Ms. Uva and Ms. Spenser doled out exciting historical facts. In 1801, President Thomas Jefferson appointed Matthew Mayhew as keeper of the spanking-new lighthouse on Cape Poge. No worries about Mr. Mayhew suffering from loneliness at this isolated spot; he had a wife and eight children, all of whom inhabited a 15-foot-by-32-foot cottage alongside the beacon.
Mrs. Mayhew kept a kitchen garden, and homeschooled the kids. She was occasionally upset by sheep let loose to swim across the bay to manage the weeds, but they’d also home in on her veggies. She and the children shooed them off (maybe bagging one, suggested Ms. Uva slyly, for a hearty mutton dinner).
It took the sharp eyes of Ms. Uva to spot, across a narrow bay, an orange-billed oystercatcher and, minutes later, a snowy owl. Binoculars were swapped so we could all ooh and ahh.
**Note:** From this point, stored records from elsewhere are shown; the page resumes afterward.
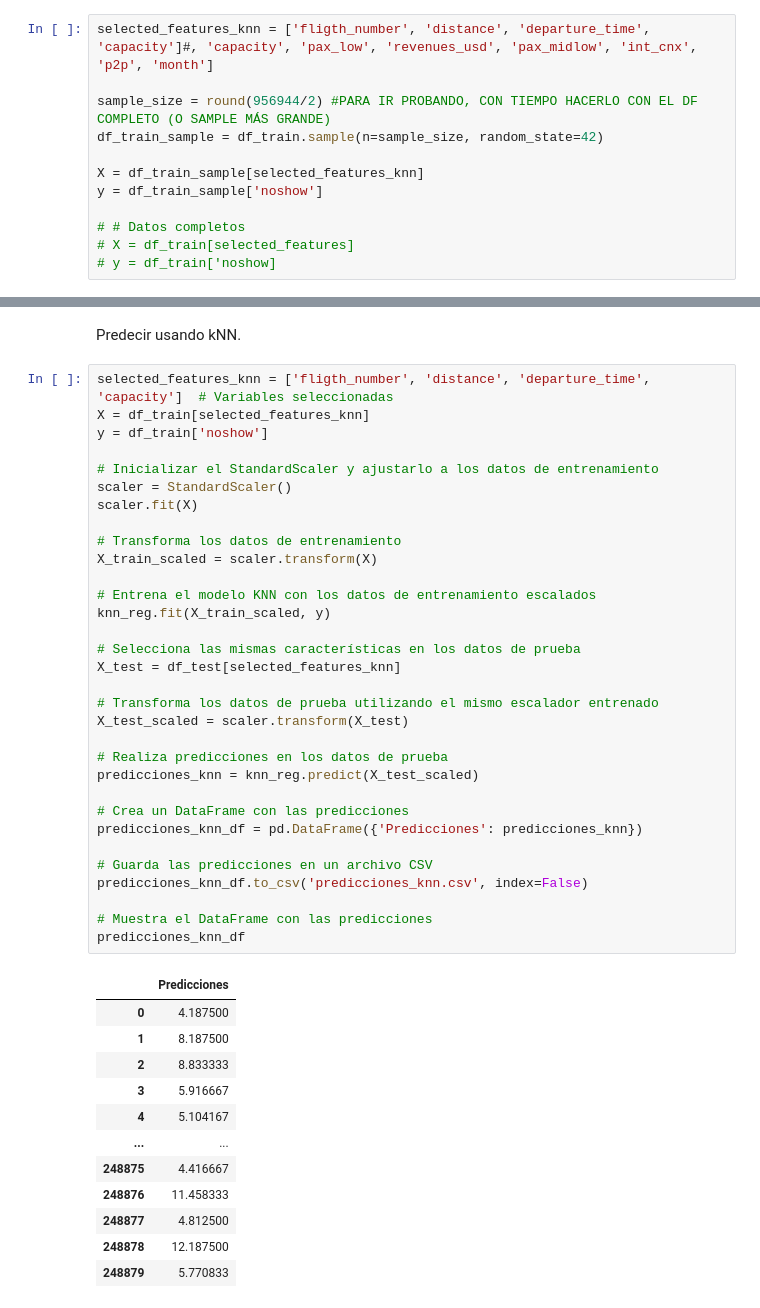
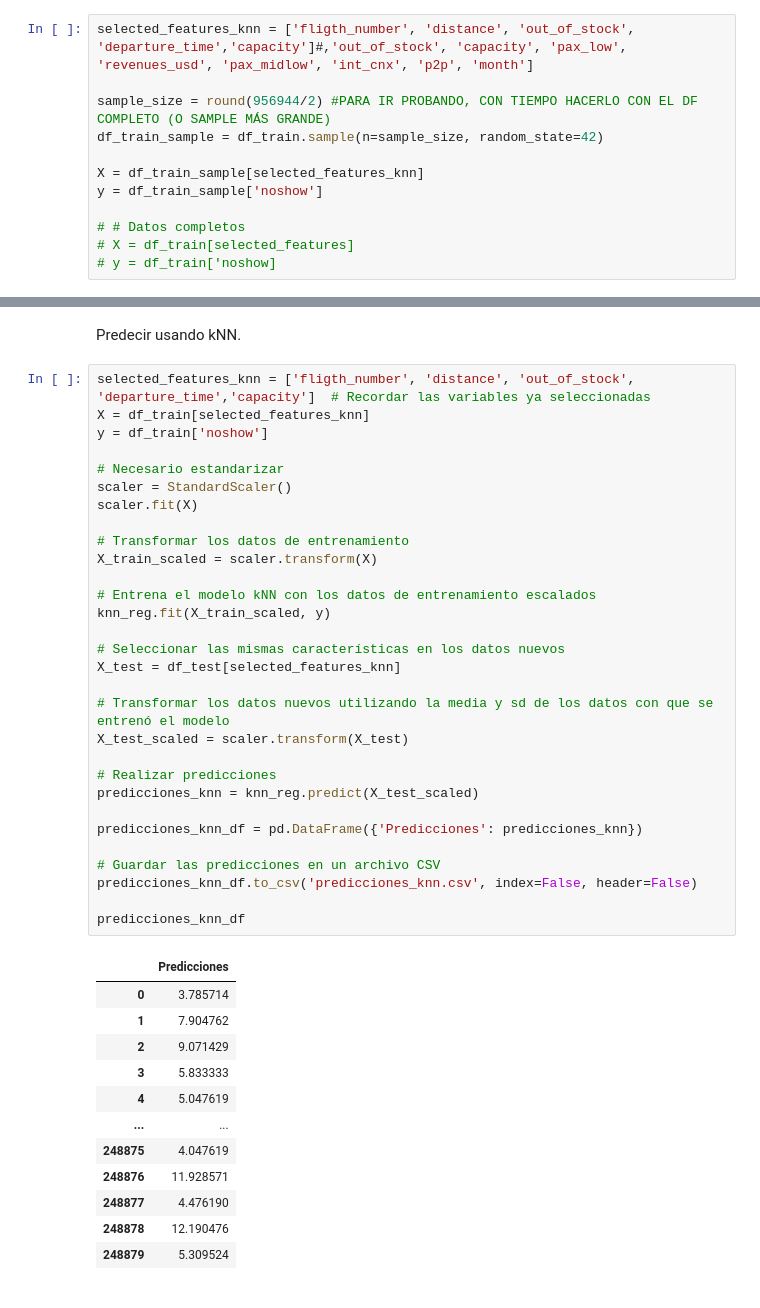
Before and after one commit to anitalittle/tarea2, a Jupyter notebook: tarea2_probando.ipynb, the cells around one changed output, grey strips where cells are left out. Drawn from its saved outputs; the diff is of its cells as text.

```diff
--- a/tarea2_probando.ipynb
+++ b/tarea2_probando.ipynb
@@ -575,7 +540,7 @@ SMAPE promedio: 41.340702517356924
 # %% [markdown]
 # Búsqueda de hiperparámetros y aplicación de kNN
 # %%
-selected_features_knn = ['fligth_number', 'distance', 'departure_time', 'capacity']#, 'capacity', 'pax_low', 'revenues_usd', 'pax_midlow', 'int_cnx', 'p2p', 'month']
+selected_features_knn = ['fligth_number', 'distance', 'out_of_stock', 'departure_time','capacity']#,'out_of_stock', 'capacity', 'pax_low', 'revenues_usd', 'pax_midlow', 'int_cnx', 'p2p', 'month']
 
 sample_size = round(956944/2) #PARA IR PROBANDO, CON TIEMPO HACERLO CON EL DF COMPLETO (O SAMPLE MÁS GRANDE)
 df_train_sample = df_train.sample(n=sample_size, random_state=42)
@@ -899,48 +986,46 @@ df_test['departure_time'].replace(-1, median_departure_time, inplace=True)
 # %% [markdown]
 Predecir usando kNN.
 # %%
-selected_features_knn = ['fligth_number', 'distance', 'departure_time', 'capacity']  # Variables seleccionadas
+selected_features_knn = ['fligth_number', 'distance', 'out_of_stock', 'departure_time','capacity']  # Recordar las variables ya seleccionadas
 X = df_train[selected_features_knn]
 y = df_train['noshow']
 
-# Inicializar el StandardScaler y ajustarlo a los datos de entrenamiento
+# Necesario estandarizar
 scaler = StandardScaler()
 scaler.fit(X)
 
-# Transforma los datos de entrenamiento
+# Transformar los datos de entrenamiento
 X_train_scaled = scaler.transform(X)
 
-# Entrena el modelo KNN con los datos de entrenamiento escalados
+# Entrena el modelo kNN con los datos de entrenamiento escalados
 knn_reg.fit(X_train_scaled, y)
 
-# Selecciona las mismas características en los datos de prueba
+# Seleccionar las mismas características en los datos nuevos
 X_test = df_test[selected_features_knn]
 
-# Transforma los datos de prueba utilizando el mismo escalador entrenado
+# Transformar los datos nuevos utilizando la media y sd de los datos con que se entrenó el modelo
 X_test_scaled = scaler.transform(X_test)
 
-# Realiza predicciones en los datos de prueba
+# Realizar predicciones
 predicciones_knn = knn_reg.predict(X_test_scaled)
 
-# Crea un DataFrame con las predicciones
 predicciones_knn_df = pd.DataFrame({'Predicciones': predicciones_knn})
 
-# Guarda las predicciones en un archivo CSV
-predicciones_knn_df.to_csv('predicciones_knn.csv', index=False)
+# Guardar las predicciones en un archivo CSV
+predicciones_knn_df.to_csv('predicciones_knn.csv', index=False, header=False)
 
-# Muestra el DataFrame con las predicciones
 predicciones_knn_df
 # %% [output]
 |  | Predicciones |
-| 0 | 4.187500 |
-| 1 | 8.187500 |
-| 2 | 8.833333 |
-| 3 | 5.916667 |
-| 4 | 5.104167 |
+| 0 | 3.785714 |
+| 1 | 7.904762 |
+| 2 | 9.071429 |
+| 3 | 5.833333 |
+| 4 | 5.047619 |
 | ... | ... |
-| 248875 | 4.416667 |
-| 248876 | 11.458333 |
-| 248877 | 4.812500 |
-| 248878 | 12.187500 |
-| 248879 | 5.770833 |
+| 248875 | 4.047619 |
+| 248876 | 11.928571 |
+| 248877 | 4.476190 |
+| 248878 | 12.190476 |
+| 248879 | 5.309524 |
 248880 rows × 1 columns
```
Also changed, not shown: parts of 20 cells of this notebook, 2 other files.
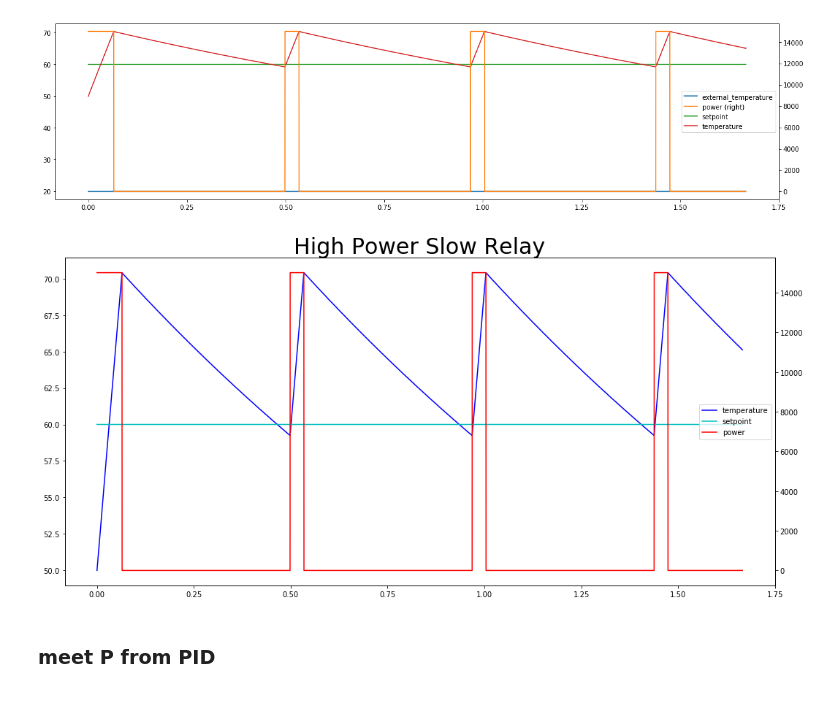
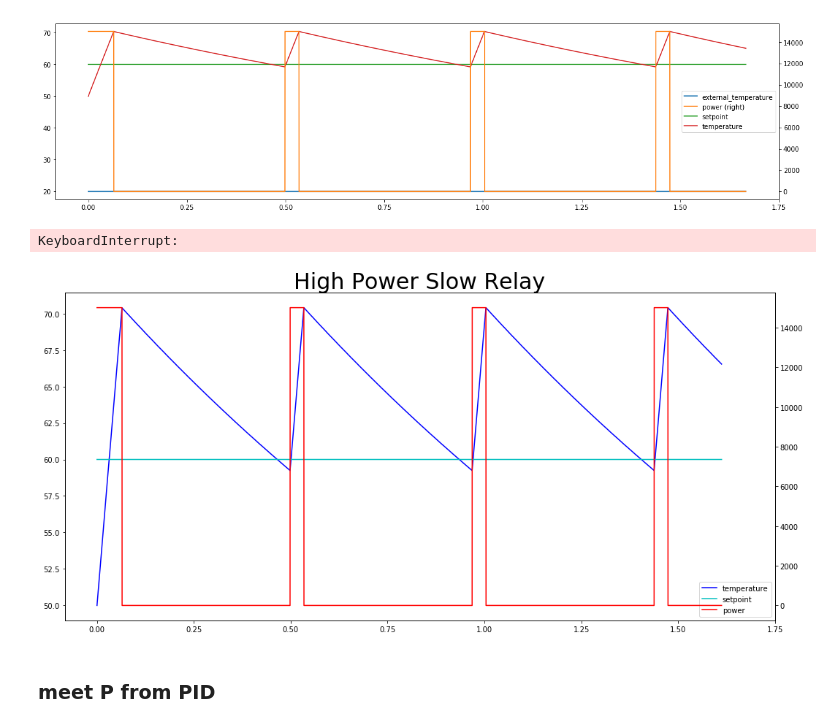
Before and after one commit to mabrek/controllers-2018, a Jupyter notebook: controllers.ipynb, the cells around one changed output. Saved outputs shown, nothing was run; the diff lists cells and outputs as text; code cells hidden in the pictures.

```diff
--- a/controllers.ipynb
+++ b/controllers.ipynb
@@ -232,9 +232,10 @@ right_columns = ['power']
 right_colors = ['r']
 # %%
 save_animation(data, left_columns, left_colors, right_columns, right_colors,
-               'High Power Slow Relay', 'center right')
+               'High Power Slow Relay', 'lower right')
 # %% [output]
+KeyboardInterrupt:
-[figure, old version]
+[figure, new version]
 # %% [markdown]
 ### meet P from PID
 # %%
```
Also changed, not shown: parts of 1 cell of this notebook.
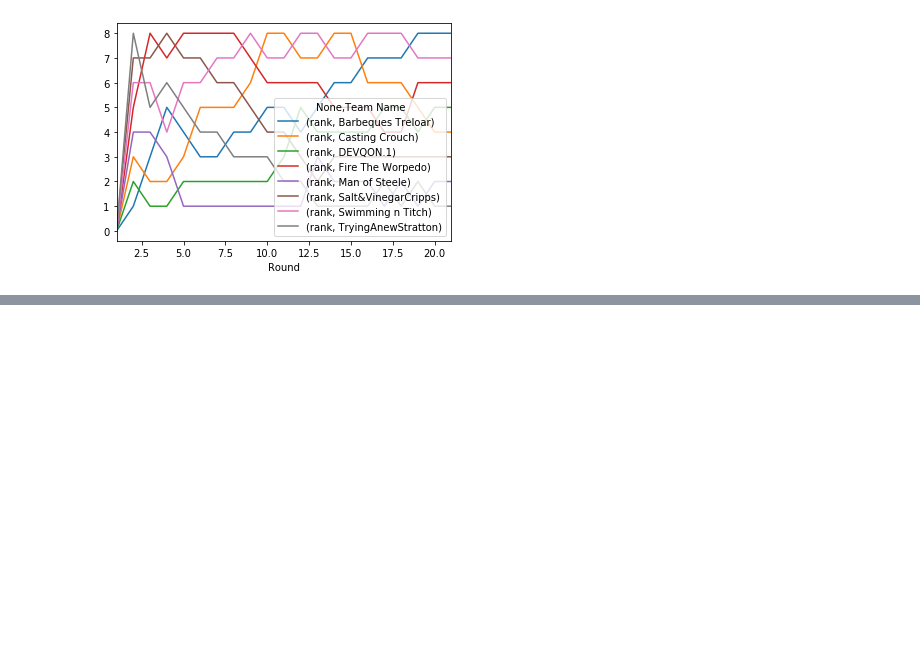
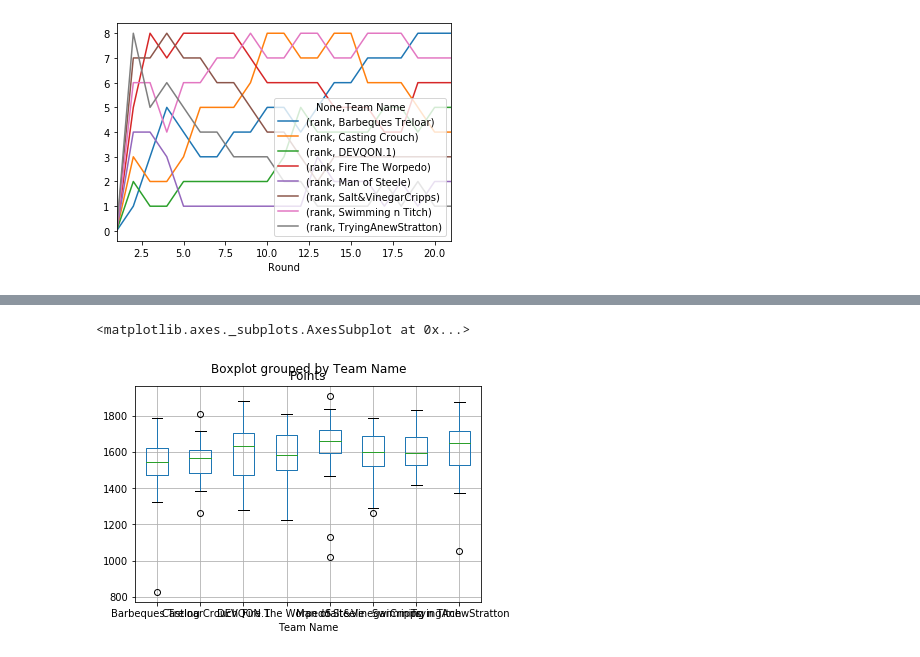
Before and after one commit to mark-richards/sc_scraper, a Jupyter notebook: 2019 Summary.ipynb, the cells around one changed output, grey strips where cells are left out. Cells and saved outputs as stored; diff of their text form; code cells hidden in the pictures; blank space fills up the shorter version.

```diff
--- a/2019 Summary.ipynb
+++ b/2019 Summary.ipynb
@@ -628,0 +665,5 @@ df_fixture_combined.sort_values('Rank').head(5)
+# %%
+df_fixture_combined.boxplot(by='Team Name', column=['Points'])
+# %% [output]
+<matplotlib.axes._subplots.AxesSubplot at 0x...>
+[figure, added]
```
Also changed, not shown: parts of 5 cells of this notebook, 3 other files.
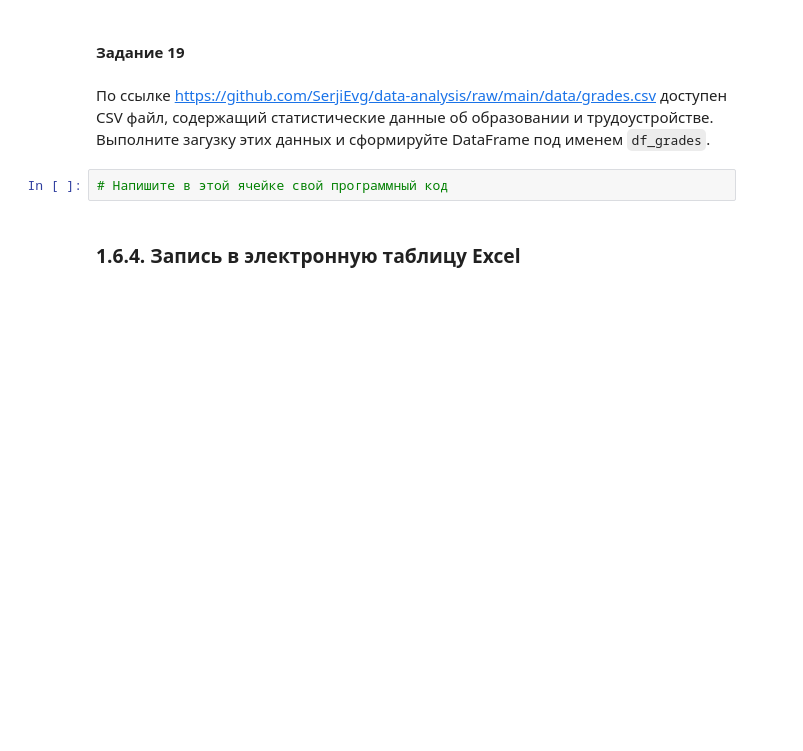
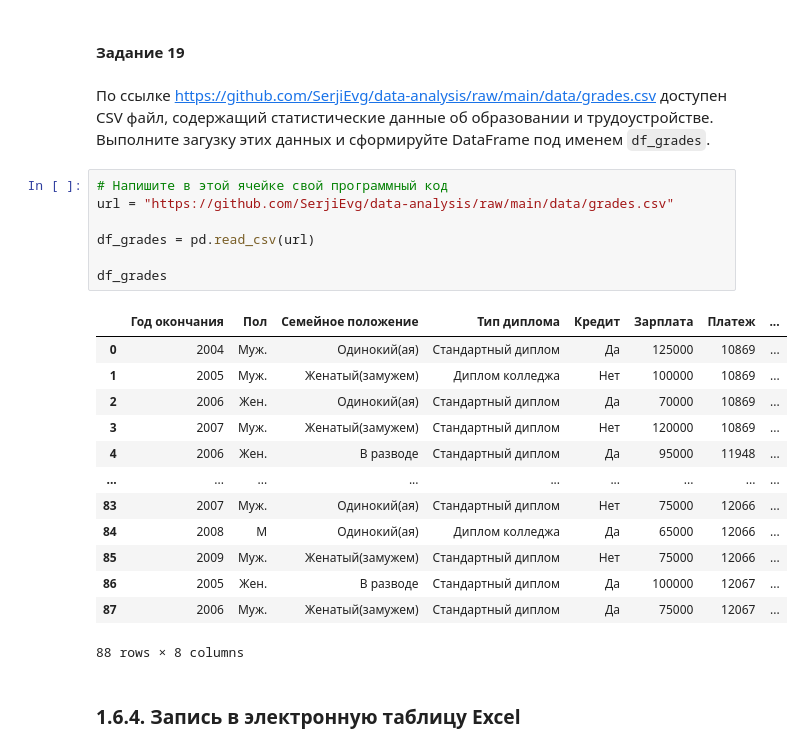
Before and after one commit to RoseoffFiceve/Practice, a Jupyter notebook: labs/Операции с Pandas/ПР. Введение в библиотеку Pandas.ipynb, the cells around one changed output. Cells and saved outputs as stored; diff of their text form; blank space fills up the shorter version.

```diff
--- a/labs/Операции с Pandas/ПР. Введение в библиотеку Pandas.ipynb
+++ b/labs/Операции с Pandas/ПР. Введение в библиотеку Pandas.ipynb
@@ -411,6 +856,25 @@ NameError: name 'pd' is not defined
 По ссылке https://github.com/SerjiEvg/data-analysis/raw/main/data/grades.csv доступен CSV файл, содержащий статистические данные об образовании и трудоустройстве. Выполните загузку этих данных и сформируйте DataFrame под именем `df_grades`.
 # %%
 # Напишите в этой ячейке свой программный код
+url = "https://github.com/SerjiEvg/data-analysis/raw/main/data/grades.csv"
+
+df_grades = pd.read_csv(url)
+
+df_grades
+# %% [output]
+|  | Год окончания | Пол | Семейное положение | Тип диплома | Кредит | Зарплата | Платеж | ... |
+| 0 | 2004 | Муж. | Одинокий(ая) | Стандартный диплом | Да | 125000 | 10869 | ... |
+| 1 | 2005 | Муж. | Женатый(замужем) | Диплом колледжа | Нет | 100000 | 10869 | ... |
+| 2 | 2006 | Жен. | Одинокий(ая) | Стандартный диплом | Да | 70000 | 10869 | ... |
+| 3 | 2007 | Муж. | Женатый(замужем) | Стандартный диплом | Нет | 120000 | 10869 | ... |
+| 4 | 2006 | Жен. | В разводе | Стандартный диплом | Да | 95000 | 11948 | ... |
+| ... | ... | ... | ... | ... | ... | ... | ... | ... |
+| 83 | 2007 | Муж. | Одинокий(ая) | Стандартный диплом | Нет | 75000 | 12066 | ... |
+| 84 | 2008 | M | Одинокий(ая) | Диплом колледжа | Да | 65000 | 12066 | ... |
+| 85 | 2009 | Муж. | Женатый(замужем) | Стандартный диплом | Нет | 75000 | 12066 | ... |
+| 86 | 2005 | Жен. | В разводе | Стандартный диплом | Да | 100000 | 12067 | ... |
+| 87 | 2006 | Муж. | Женатый(замужем) | Стандартный диплом | Да | 75000 | 12067 | ... |
+88 rows × 8 columns
 # %% [markdown]
 ### 1.6.4. Запись в электронную таблицу Excel
 # %%
```
Also changed, not shown: parts of 55 cells of this notebook.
When we reached the quaint white lighthouse — one of only two wooden towers left in the country — Ms. Uva spooled a key through the lock on the red door and, indescribable delight! — we were inside this hard to reach, impossible to visit without a trusty Trustee, lighthouse. It’s all in who you know.
Some fun historical tidbits: In the year 1824 alone, more than 20,000 boats sank in our seas. The need for more lighthouses was crucial. In 1814, lighthouses up and down the coast were extinguished to improve the odds of our side against the English during the War of 1812. In the mid-1800s, 122 women worked as lighthouse keepers in the States, including the vast wash of the Great Lakes. Women usually took over the running of a lighthouse from a deceased husband, although she had already been doing half the work anyway, and raising children, and tending the kitchen garden.
To book your own trip, ideally on a day brighter and warmer than the one we experienced, call the Trustees at 508-627-3599. Ask for Rebecca, and offer to bring her a latte from Edgartown.